Biohazard and Powerflo’s Billy Graziadei unleashes his first solo effort under the BillyBio name with Feed the Fire. Billy’s music is certainly no stranger to many ears, starting in the groundbreaking Brooklyn band Biohazard as well as exploring side projects like Suicide City, Blue, and more recently his new band Powerflo which features Sen Dog from Cypress Hill and Christian Olde Wolbers formerly of Fear Factory and Akraea to name a few. That being said Billy’s been very busy and it was very interesting to see how he’d approach a solo album given he’s been involved in so many different varying projects.
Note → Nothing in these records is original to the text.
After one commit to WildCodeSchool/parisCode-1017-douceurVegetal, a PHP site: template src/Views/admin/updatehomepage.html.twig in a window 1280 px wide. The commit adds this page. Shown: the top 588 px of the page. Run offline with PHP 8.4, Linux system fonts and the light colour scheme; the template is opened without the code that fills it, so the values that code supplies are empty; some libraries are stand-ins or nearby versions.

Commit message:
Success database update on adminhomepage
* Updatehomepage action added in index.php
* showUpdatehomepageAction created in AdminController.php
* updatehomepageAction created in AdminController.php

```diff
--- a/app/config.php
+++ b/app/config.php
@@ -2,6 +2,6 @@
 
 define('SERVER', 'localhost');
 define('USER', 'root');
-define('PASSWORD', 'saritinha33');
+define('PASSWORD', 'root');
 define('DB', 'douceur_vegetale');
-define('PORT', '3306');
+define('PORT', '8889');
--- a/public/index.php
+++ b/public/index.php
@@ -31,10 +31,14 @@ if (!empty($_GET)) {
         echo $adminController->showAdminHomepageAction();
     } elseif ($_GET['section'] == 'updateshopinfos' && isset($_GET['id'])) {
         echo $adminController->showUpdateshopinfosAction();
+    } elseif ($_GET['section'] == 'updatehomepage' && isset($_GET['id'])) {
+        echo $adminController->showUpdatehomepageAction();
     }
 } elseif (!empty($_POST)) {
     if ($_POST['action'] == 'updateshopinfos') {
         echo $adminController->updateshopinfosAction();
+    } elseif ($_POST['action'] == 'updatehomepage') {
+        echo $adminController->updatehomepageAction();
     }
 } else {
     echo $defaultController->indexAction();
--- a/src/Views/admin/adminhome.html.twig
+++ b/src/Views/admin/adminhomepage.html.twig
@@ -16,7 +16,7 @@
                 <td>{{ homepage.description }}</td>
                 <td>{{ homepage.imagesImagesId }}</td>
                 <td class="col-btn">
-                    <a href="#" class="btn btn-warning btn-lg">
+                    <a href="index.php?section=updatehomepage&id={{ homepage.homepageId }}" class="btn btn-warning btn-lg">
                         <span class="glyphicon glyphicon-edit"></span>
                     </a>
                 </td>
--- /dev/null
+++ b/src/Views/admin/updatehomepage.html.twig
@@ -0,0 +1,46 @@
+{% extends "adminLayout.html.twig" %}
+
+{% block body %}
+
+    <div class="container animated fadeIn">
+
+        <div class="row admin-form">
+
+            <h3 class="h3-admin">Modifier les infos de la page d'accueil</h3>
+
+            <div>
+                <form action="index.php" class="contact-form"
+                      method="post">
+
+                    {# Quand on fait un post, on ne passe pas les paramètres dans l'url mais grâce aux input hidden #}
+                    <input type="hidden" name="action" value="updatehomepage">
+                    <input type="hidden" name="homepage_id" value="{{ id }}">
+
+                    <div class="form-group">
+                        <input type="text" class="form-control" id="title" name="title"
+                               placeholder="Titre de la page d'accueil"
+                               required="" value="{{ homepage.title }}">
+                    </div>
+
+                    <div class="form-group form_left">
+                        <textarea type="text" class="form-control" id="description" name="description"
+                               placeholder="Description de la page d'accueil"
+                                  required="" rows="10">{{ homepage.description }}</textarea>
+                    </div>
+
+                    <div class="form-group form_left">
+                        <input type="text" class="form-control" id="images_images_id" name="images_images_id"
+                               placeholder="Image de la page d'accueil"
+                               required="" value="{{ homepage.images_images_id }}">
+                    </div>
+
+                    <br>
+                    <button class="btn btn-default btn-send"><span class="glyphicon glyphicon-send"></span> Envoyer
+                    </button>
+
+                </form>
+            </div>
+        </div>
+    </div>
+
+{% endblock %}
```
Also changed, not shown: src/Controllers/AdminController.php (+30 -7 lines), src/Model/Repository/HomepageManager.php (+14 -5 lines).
At first glance, the name suggests that maybe this might be repurposed Biohazard tunes, but if anything, the Biohazard part is just one piece of this great multi genre album. Billy’s certainly kept busy over the years. From filling in for Blood For Blood to his various production products he’s taken recently, we tend to forget the guy from Biohazard is a very talented individual. This release is a great display of those talents. The album kicks off with a frenzied pace digging into his hardcore influences with “Freedom’s Never Free,” providing a healthy dose of realism in the lyrics, which are definitely just one of the high points on the album. Not one to shy away from keeping it real, the album has a very uplifting message and that stands tall in “Feed The Fire.” The punk influence that was very present on early pre Urban Discipline Biohazard albums is on full display in “No Apologies, No Regrets” and the almost Rancid like feel of “Generation Z” is certainly a stand out highlight of the album. Also great that universal hardcore lyrical themes of unity and togetherness flow throughout the album; sticking heavily to classic punk and hardcore values.
The album kicks back into heavy mode with the almost Hatebreed sounding “Sick and Tired,” which isn’t the last time on the record you’ll hear that side as “Rise and Slay” also follows in a similar vein. The reinforcement of self empowerment returns with “STFU” as the song encourages you with its great chorus to “Stand up for your self.” You do get some experimental transitional tracks like “Remedy” and “Trepidation” to break up the onslaught a bit, and it gives Billy a chance to breathe while displaying some of his other talents before kicking back in with “Untruth” which can certainly hang with ‘Urban Discipline’ era Biohazard. Next up is “Enemy” which continues the fire of the album with a great gang vocal chorus. This brings us to the albums close with “Disaffected World”, which features that classic feel that Biohazard used to close with in the intro, while blasting through the rest of the song.
Overall with great production and great songs; this is an album that checks off everything you’d want from Billy and more that you didn’t know you needed. I’d certainly welcome more output like this from Billy in the future, but this is a great start.
Notable Tracks: Freedom’s Never Free, STFU, Generation Z, Enemy, Rise and Slay